Bernie Nordman: A Duluth girl and the harsh reality of Montana Not-So-NiceThey don’t use the phrase "Minnesota Nice" in Montana. Maybe it’s because they are of rough stock from settling the West. Maybe they are just clueless. In any case, it’s best to forget you ever knew what it is once you get to Montana.
By: Bernie Nordman, Budgeteer News
I am originally from Gary-New Duluth. About six years ago,
I decided to avoid the rush and have a midlife crisis a bit early. What better place to go than balmy Billings, Mont.? In hindsight, there were better places to go — however, Billings is where I landed.
This is my little story of culture shock upon arrival to the Big Sky State.
For a girl used to “Minnesota Nice,” I was in for a rude awakening. They don’t use the phrase in Montana. Maybe it’s because they are of rough stock from settling the West. Maybe they are just clueless. In any case, it’s best to forget you ever knew what Minnesota Nice is once you get to Montana.
When you go visiting in Minnesota, you’re offered something to drink or eat before you even have your coat off: “What can I get you? I just put on a fresh pot of coffee. Try one of my new bars.” Hosts try to ply you with something to drink your entire visit. If your coffee cup is half empty, someone is filling it up for ya.
In Montana? Not so much. When I first visited someone in Montana, I was in for an eye opener. I wasn’t offered even a sip of water the whole visit. I understand now that in Montana people feel that if you want something to drink or eat, you will ask for it. Minnesotans would rather die of dehydration than trouble someone for something to drink. I tried mental telepathy by looking at them and thinking, Water … please, just a sip of water.
It didn’t work. Maybe I didn’t appear quite parched enough for anyone to notice.

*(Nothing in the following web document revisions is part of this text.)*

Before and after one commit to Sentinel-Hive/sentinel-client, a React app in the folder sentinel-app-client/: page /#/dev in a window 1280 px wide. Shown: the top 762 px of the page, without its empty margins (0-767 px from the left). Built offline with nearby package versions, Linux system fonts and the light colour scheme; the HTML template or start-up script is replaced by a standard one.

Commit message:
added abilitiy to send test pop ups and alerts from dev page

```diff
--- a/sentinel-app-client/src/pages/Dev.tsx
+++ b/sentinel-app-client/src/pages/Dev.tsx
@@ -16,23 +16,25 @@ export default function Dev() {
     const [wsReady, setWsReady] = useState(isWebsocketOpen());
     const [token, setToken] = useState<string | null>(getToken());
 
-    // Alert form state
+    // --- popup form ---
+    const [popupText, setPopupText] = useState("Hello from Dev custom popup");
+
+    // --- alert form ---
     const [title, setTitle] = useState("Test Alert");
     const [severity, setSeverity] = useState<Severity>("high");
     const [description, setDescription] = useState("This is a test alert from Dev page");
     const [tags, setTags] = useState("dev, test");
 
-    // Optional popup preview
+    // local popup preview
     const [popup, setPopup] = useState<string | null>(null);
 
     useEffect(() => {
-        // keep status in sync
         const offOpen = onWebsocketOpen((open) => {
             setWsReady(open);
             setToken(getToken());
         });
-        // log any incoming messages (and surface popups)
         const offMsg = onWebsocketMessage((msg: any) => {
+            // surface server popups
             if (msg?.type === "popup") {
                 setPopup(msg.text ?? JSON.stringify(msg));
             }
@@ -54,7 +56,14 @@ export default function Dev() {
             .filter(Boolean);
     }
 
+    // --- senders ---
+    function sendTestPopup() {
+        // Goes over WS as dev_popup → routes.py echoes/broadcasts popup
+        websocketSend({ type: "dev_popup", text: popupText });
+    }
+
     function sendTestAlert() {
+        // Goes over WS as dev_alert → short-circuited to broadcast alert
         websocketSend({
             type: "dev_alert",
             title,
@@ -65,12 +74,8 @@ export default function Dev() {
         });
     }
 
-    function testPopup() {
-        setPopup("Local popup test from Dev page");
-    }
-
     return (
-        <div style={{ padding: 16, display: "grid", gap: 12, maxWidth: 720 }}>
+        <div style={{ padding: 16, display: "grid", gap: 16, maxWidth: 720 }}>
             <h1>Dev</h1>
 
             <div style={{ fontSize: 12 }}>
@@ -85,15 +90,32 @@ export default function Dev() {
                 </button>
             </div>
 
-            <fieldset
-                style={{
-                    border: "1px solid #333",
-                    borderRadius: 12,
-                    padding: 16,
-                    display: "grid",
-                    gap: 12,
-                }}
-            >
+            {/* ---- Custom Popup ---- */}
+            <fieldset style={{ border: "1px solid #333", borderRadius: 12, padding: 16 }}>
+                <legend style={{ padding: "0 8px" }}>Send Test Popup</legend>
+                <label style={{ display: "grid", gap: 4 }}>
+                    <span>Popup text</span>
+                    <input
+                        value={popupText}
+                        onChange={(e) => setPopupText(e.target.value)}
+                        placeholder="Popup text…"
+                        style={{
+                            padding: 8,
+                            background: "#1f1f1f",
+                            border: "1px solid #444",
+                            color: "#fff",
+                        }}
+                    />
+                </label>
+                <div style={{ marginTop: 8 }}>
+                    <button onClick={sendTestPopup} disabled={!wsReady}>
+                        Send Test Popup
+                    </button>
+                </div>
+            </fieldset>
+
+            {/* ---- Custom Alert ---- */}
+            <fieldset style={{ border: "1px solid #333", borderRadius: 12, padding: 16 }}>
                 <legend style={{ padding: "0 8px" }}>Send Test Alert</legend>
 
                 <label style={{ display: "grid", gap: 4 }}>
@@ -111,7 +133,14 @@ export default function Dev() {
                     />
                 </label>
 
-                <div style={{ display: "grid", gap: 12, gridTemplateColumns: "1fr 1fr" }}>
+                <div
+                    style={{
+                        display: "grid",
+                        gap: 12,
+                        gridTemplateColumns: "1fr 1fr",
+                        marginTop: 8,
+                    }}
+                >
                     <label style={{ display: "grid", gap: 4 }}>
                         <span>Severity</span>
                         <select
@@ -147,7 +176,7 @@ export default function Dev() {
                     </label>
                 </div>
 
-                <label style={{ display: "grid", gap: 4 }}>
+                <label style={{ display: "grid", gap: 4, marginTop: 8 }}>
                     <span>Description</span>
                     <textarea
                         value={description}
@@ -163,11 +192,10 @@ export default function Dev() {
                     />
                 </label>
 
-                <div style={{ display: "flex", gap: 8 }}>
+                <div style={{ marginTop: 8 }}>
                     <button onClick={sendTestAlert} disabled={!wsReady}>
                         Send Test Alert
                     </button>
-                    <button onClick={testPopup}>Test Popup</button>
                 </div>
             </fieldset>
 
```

Another stark contrast is the way that Montanans say goodbye. In Minnesota, it takes 45 minutes or more to execute a proper goodbye. More drink and food must be offered. “Do you want some more coffee? A 10-course meal? Some Jell-O, maybe?”
Then there is a dance to the door. The guests try to leave and the hosts keep talking and offering another bite to eat. They finally make it to the car with the hosts following them out. More offers of drink and food. Finally, a honk of the horn as they leave the driveway and the goodbye is complete.
It’s a process, I tell you — one that I’m used to and enjoy.
You may have guessed that a goodbye in Montana is not the same. When my fiancé Roy and I had his brother out for dinner, I learned about a Montana goodbye. When he arrived, I pounced on him, offering coffee and bars. He took a step back from me. I think he was afraid, but too polite to say no. Of course, I kept offering him drink and food all night. About a half hour after dinner, he stood up and said, “Thank you for dinner. Goodbye.” — and then he just left!
I sat there in shock. I peppered Roy with questions: “Didn’t he like me? What did I do wrong?” Roy looked at me as if I had three heads and replied, “What? He was done eating and he said goodbye and left.”
At that point, Roy had his first lesson in Minnesota Goodbyes 101. Once I explained what a proper goodbye consisted of, he understood why I was so upset. He tried to reassure me that everything went fine. I didn’t feel much better, though.
A month or so later, Roy got a book about the nuances of being Minnesotan and read the whole thing, twice. He said that he wanted to be ready when he went to visit my folks.
He thought that the book exaggerated a lot. I warned him that it wasn’t too far off. He got to see how it worked when we went back home to meet my parents.
But that’s a whole different story.
Duluth “expat” Bernie Nordman will be returning home this fall to get married. She can be reached via firstname.lastname@example.org.